[WORK REQUEST]
The answer must be an exact copy of the records, with no pictures in it.

STORED DATA Start Marker

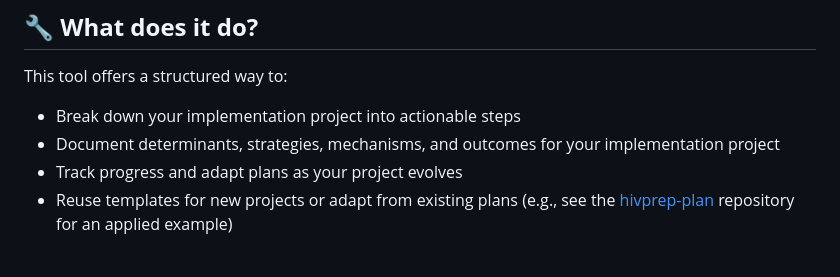
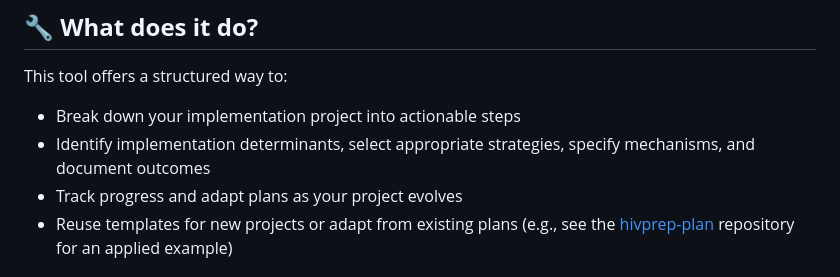
Before and after one commit to antonaca/implementation-planner, a Markdown page: README.md, the part around the change. Rendered like a GitHub page.

```diff
--- a/README.md
+++ b/README.md
@@ -13,7 +13,7 @@ This tool is designed for:
 
 This tool offers a structured way to:
 - Break down your implementation project into actionable steps
-- Document determinants, strategies, mechanisms, and outcomes for your implementation project
+- Identify implementation determinants, select appropriate strategies, specify mechanisms, and document outcomes
 - Track progress and adapt plans as your project evolves
 - Reuse templates for new projects or adapt from existing plans (e.g., see the [hivprep-plan](https://github.com/antonaca/hivprep-plan) repository for an applied example)
 
```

STORED DATA End Marker

[RESULT BELOW]
Before and after one commit to antonaca/implementation-planner, a Markdown page: README.md, the part around the change. Rendered like a GitHub page.

```diff
--- a/README.md
+++ b/README.md
@@ -13,7 +13,7 @@ This tool is designed for:
 
 This tool offers a structured way to:
 - Break down your implementation project into actionable steps
-- Document determinants, strategies, mechanisms, and outcomes for your implementation project
+- Identify implementation determinants, select appropriate strategies, specify mechanisms, and document outcomes
 - Track progress and adapt plans as your project evolves
 - Reuse templates for new projects or adapt from existing plans (e.g., see the [hivprep-plan](https://github.com/antonaca/hivprep-plan) repository for an applied example)
 
```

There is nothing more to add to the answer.